■ **Exercise requirements**:
Output the data word for word, dropping every image.

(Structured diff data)
• • • • • • •
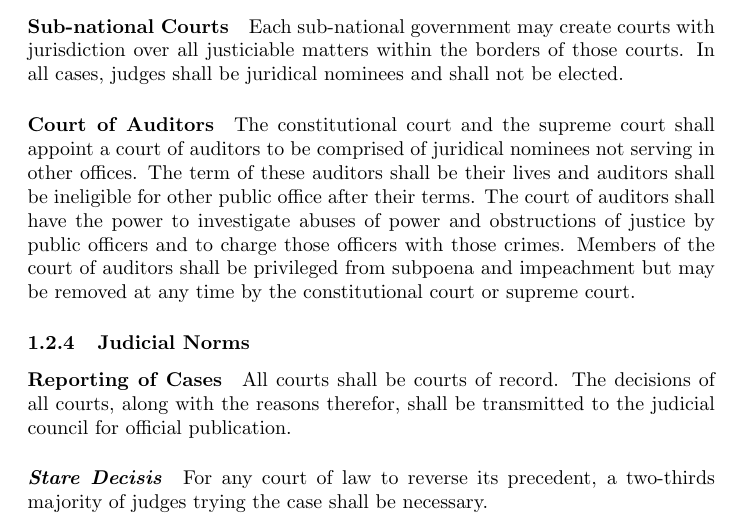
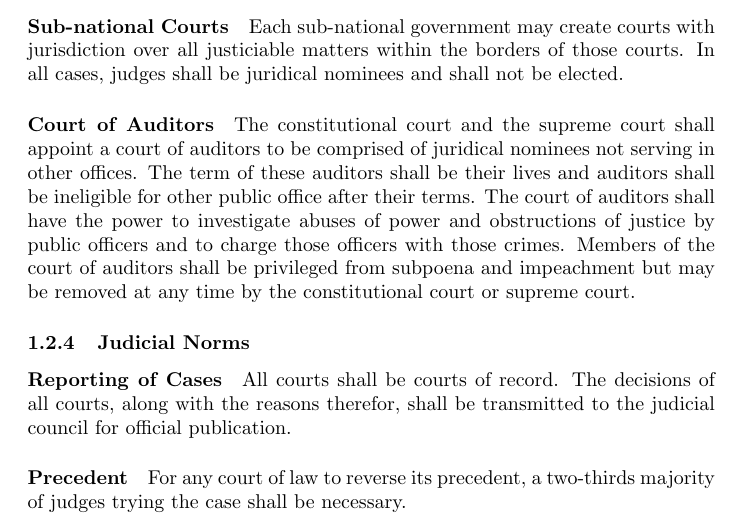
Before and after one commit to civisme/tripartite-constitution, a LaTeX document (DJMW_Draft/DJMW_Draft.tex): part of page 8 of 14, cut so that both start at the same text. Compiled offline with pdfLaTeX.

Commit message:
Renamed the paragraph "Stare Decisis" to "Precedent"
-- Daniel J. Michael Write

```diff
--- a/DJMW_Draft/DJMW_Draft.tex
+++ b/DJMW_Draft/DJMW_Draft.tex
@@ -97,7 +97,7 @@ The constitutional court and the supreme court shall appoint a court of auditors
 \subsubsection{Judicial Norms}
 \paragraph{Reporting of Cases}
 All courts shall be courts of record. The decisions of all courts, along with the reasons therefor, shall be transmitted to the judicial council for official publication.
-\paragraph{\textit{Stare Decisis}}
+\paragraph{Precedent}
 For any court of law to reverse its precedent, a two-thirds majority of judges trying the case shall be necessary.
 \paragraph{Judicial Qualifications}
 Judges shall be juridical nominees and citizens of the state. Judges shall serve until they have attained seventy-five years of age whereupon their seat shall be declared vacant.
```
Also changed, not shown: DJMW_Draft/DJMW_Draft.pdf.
• • • • • • •
■ **Expected answer**:
Before and after one commit to civisme/tripartite-constitution, a LaTeX document (DJMW_Draft/DJMW_Draft.tex): part of page 8 of 14, cut so that both start at the same text. Compiled offline with pdfLaTeX.

Commit message:
Renamed the paragraph "Stare Decisis" to "Precedent"
-- Daniel J. Michael Write

```diff
--- a/DJMW_Draft/DJMW_Draft.tex
+++ b/DJMW_Draft/DJMW_Draft.tex
@@ -97,7 +97,7 @@ The constitutional court and the supreme court shall appoint a court of auditors
 \subsubsection{Judicial Norms}
 \paragraph{Reporting of Cases}
 All courts shall be courts of record. The decisions of all courts, along with the reasons therefor, shall be transmitted to the judicial council for official publication.
-\paragraph{\textit{Stare Decisis}}
+\paragraph{Precedent}
 For any court of law to reverse its precedent, a two-thirds majority of judges trying the case shall be necessary.
 \paragraph{Judicial Qualifications}
 Judges shall be juridical nominees and citizens of the state. Judges shall serve until they have attained seventy-five years of age whereupon their seat shall be declared vacant.
```
Also changed, not shown: DJMW_Draft/DJMW_Draft.pdf.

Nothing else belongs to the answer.